━━━━━ Data supplied

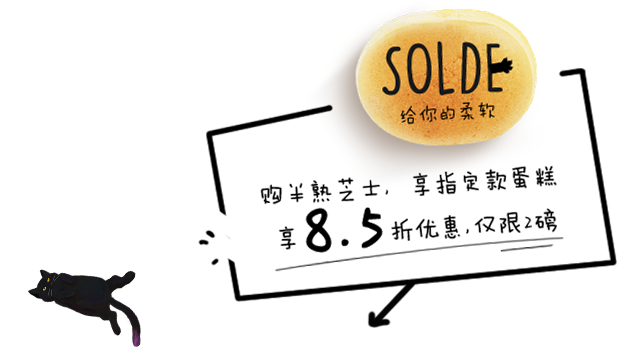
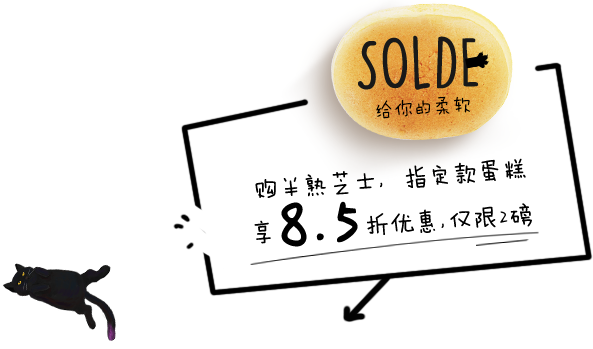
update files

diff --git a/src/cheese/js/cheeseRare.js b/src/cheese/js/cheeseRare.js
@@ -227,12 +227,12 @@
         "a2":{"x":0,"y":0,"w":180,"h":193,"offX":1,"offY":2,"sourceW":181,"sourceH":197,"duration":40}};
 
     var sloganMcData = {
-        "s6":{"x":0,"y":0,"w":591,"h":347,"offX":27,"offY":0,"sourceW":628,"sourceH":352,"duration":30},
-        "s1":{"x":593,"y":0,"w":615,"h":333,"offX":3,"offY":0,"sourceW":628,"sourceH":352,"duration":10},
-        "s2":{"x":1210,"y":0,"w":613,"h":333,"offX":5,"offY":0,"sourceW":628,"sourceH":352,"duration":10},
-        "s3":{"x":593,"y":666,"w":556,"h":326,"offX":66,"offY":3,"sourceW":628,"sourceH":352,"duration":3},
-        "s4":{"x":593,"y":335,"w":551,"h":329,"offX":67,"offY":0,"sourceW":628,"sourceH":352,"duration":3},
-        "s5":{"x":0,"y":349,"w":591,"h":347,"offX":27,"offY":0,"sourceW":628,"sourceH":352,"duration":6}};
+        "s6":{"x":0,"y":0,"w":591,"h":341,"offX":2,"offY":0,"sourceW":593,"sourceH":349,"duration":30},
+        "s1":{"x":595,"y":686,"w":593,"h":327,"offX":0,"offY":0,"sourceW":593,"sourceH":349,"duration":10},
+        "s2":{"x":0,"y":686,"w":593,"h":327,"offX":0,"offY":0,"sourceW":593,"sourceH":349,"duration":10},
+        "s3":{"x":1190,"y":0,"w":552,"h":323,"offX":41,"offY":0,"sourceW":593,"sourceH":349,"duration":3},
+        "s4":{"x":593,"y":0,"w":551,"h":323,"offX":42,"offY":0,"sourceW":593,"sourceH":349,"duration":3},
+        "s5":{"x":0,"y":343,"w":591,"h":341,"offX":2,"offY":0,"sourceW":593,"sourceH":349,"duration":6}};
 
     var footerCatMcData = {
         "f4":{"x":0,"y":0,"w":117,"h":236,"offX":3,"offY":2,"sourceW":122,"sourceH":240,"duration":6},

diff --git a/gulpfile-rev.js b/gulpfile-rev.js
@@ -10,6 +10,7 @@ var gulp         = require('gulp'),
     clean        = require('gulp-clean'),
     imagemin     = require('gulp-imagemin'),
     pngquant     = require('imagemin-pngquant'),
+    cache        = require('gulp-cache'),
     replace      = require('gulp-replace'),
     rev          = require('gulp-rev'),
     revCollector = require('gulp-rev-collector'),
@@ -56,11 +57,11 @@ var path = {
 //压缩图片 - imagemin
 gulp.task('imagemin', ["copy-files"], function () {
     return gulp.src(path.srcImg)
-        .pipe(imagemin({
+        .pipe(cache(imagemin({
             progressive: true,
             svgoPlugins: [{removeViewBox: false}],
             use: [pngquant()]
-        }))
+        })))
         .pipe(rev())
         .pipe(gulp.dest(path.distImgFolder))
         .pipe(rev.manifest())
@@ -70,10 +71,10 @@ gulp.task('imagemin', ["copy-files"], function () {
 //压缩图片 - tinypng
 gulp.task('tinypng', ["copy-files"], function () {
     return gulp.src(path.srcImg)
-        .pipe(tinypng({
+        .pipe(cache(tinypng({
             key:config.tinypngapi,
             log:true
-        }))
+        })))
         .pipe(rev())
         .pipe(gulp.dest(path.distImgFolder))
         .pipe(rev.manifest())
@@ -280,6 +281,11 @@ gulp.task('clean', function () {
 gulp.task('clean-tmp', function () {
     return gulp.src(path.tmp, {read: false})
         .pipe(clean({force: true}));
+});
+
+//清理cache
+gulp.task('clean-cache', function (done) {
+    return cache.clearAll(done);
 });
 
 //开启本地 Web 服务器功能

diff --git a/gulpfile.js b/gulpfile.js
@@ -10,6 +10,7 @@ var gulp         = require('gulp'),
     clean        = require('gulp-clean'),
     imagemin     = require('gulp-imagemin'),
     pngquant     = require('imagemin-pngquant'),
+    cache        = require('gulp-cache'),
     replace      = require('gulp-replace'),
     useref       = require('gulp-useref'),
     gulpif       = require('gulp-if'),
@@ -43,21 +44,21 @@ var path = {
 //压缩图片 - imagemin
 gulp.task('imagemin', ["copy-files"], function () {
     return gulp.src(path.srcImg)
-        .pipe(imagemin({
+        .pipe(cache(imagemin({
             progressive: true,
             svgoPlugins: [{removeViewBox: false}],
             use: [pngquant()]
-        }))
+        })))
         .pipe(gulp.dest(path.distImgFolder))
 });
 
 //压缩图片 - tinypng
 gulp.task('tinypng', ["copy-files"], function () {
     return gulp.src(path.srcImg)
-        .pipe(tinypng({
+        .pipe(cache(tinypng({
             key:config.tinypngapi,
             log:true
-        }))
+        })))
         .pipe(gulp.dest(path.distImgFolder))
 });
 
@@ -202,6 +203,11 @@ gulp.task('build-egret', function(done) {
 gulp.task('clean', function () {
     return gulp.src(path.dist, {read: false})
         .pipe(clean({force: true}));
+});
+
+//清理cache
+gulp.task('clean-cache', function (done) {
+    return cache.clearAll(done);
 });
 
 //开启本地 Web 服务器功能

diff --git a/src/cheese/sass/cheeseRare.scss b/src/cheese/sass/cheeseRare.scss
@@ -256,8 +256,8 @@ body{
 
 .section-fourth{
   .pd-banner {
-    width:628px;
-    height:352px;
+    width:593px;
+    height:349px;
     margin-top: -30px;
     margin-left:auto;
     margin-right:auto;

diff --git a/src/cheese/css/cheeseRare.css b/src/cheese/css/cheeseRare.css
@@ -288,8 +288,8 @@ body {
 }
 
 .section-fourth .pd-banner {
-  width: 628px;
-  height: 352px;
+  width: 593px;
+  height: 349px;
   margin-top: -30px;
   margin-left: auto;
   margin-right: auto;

━━━━━━━━━━

Your instructions: Omit the pictures and write out the remaining data exactly.

Exercise result:
update files

diff --git a/src/cheese/js/cheeseRare.js b/src/cheese/js/cheeseRare.js
@@ -227,12 +227,12 @@
         "a2":{"x":0,"y":0,"w":180,"h":193,"offX":1,"offY":2,"sourceW":181,"sourceH":197,"duration":40}};
 
     var sloganMcData = {
-        "s6":{"x":0,"y":0,"w":591,"h":347,"offX":27,"offY":0,"sourceW":628,"sourceH":352,"duration":30},
-        "s1":{"x":593,"y":0,"w":615,"h":333,"offX":3,"offY":0,"sourceW":628,"sourceH":352,"duration":10},
-        "s2":{"x":1210,"y":0,"w":613,"h":333,"offX":5,"offY":0,"sourceW":628,"sourceH":352,"duration":10},
-        "s3":{"x":593,"y":666,"w":556,"h":326,"offX":66,"offY":3,"sourceW":628,"sourceH":352,"duration":3},
-        "s4":{"x":593,"y":335,"w":551,"h":329,"offX":67,"offY":0,"sourceW":628,"sourceH":352,"duration":3},
-        "s5":{"x":0,"y":349,"w":591,"h":347,"offX":27,"offY":0,"sourceW":628,"sourceH":352,"duration":6}};
+        "s6":{"x":0,"y":0,"w":591,"h":341,"offX":2,"offY":0,"sourceW":593,"sourceH":349,"duration":30},
+        "s1":{"x":595,"y":686,"w":593,"h":327,"offX":0,"offY":0,"sourceW":593,"sourceH":349,"duration":10},
+        "s2":{"x":0,"y":686,"w":593,"h":327,"offX":0,"offY":0,"sourceW":593,"sourceH":349,"duration":10},
+        "s3":{"x":1190,"y":0,"w":552,"h":323,"offX":41,"offY":0,"sourceW":593,"sourceH":349,"duration":3},
+        "s4":{"x":593,"y":0,"w":551,"h":323,"offX":42,"offY":0,"sourceW":593,"sourceH":349,"duration":3},
+        "s5":{"x":0,"y":343,"w":591,"h":341,"offX":2,"offY":0,"sourceW":593,"sourceH":349,"duration":6}};
 
     var footerCatMcData = {
         "f4":{"x":0,"y":0,"w":117,"h":236,"offX":3,"offY":2,"sourceW":122,"sourceH":240,"duration":6},

diff --git a/gulpfile-rev.js b/gulpfile-rev.js
@@ -10,6 +10,7 @@ var gulp         = require('gulp'),
     clean        = require('gulp-clean'),
     imagemin     = require('gulp-imagemin'),
     pngquant     = require('imagemin-pngquant'),
+    cache        = require('gulp-cache'),
     replace      = require('gulp-replace'),
     rev          = require('gulp-rev'),
     revCollector = require('gulp-rev-collector'),
@@ -56,11 +57,11 @@ var path = {
 //压缩图片 - imagemin
 gulp.task('imagemin', ["copy-files"], function () {
     return gulp.src(path.srcImg)
-        .pipe(imagemin({
+        .pipe(cache(imagemin({
             progressive: true,
             svgoPlugins: [{removeViewBox: false}],
             use: [pngquant()]
-        }))
+        })))
         .pipe(rev())
         .pipe(gulp.dest(path.distImgFolder))
         .pipe(rev.manifest())
@@ -70,10 +71,10 @@ gulp.task('imagemin', ["copy-files"], function () {
 //压缩图片 - tinypng
 gulp.task('tinypng', ["copy-files"], function () {
     return gulp.src(path.srcImg)
-        .pipe(tinypng({
+        .pipe(cache(tinypng({
             key:config.tinypngapi,
             log:true
-        }))
+        })))
         .pipe(rev())
         .pipe(gulp.dest(path.distImgFolder))
         .pipe(rev.manifest())
@@ -280,6 +281,11 @@ gulp.task('clean', function () {
 gulp.task('clean-tmp', function () {
     return gulp.src(path.tmp, {read: false})
         .pipe(clean({force: true}));
+});
+
+//清理cache
+gulp.task('clean-cache', function (done) {
+    return cache.clearAll(done);
 });
 
 //开启本地 Web 服务器功能

diff --git a/gulpfile.js b/gulpfile.js
@@ -10,6 +10,7 @@ var gulp         = require('gulp'),
     clean        = require('gulp-clean'),
     imagemin     = require('gulp-imagemin'),
     pngquant     = require('imagemin-pngquant'),
+    cache        = require('gulp-cache'),
     replace      = require('gulp-replace'),
     useref       = require('gulp-useref'),
     gulpif       = require('gulp-if'),
@@ -43,21 +44,21 @@ var path = {
 //压缩图片 - imagemin
 gulp.task('imagemin', ["copy-files"], function () {
     return gulp.src(path.srcImg)
-        .pipe(imagemin({
+        .pipe(cache(imagemin({
             progressive: true,
             svgoPlugins: [{removeViewBox: false}],
             use: [pngquant()]
-        }))
+        })))
         .pipe(gulp.dest(path.distImgFolder))
 });
 
 //压缩图片 - tinypng
 gulp.task('tinypng', ["copy-files"], function () {
     return gulp.src(path.srcImg)
-        .pipe(tinypng({
+        .pipe(cache(tinypng({
             key:config.tinypngapi,
             log:true
-        }))
+        })))
         .pipe(gulp.dest(path.distImgFolder))
 });
 
@@ -202,6 +203,11 @@ gulp.task('build-egret', function(done) {
 gulp.task('clean', function () {
     return gulp.src(path.dist, {read: false})
         .pipe(clean({force: true}));
+});
+
+//清理cache
+gulp.task('clean-cache', function (done) {
+    return cache.clearAll(done);
 });
 
 //开启本地 Web 服务器功能

diff --git a/src/cheese/sass/cheeseRare.scss b/src/cheese/sass/cheeseRare.scss
@@ -256,8 +256,8 @@ body{
 
 .section-fourth{
   .pd-banner {
-    width:628px;
-    height:352px;
+    width:593px;
+    height:349px;
     margin-top: -30px;
     margin-left:auto;
     margin-right:auto;

diff --git a/src/cheese/css/cheeseRare.css b/src/cheese/css/cheeseRare.css
@@ -288,8 +288,8 @@ body {
 }
 
 .section-fourth .pd-banner {
-  width: 628px;
-  height: 352px;
+  width: 593px;
+  height: 349px;
   margin-top: -30px;
   margin-left: auto;
   margin-right: auto;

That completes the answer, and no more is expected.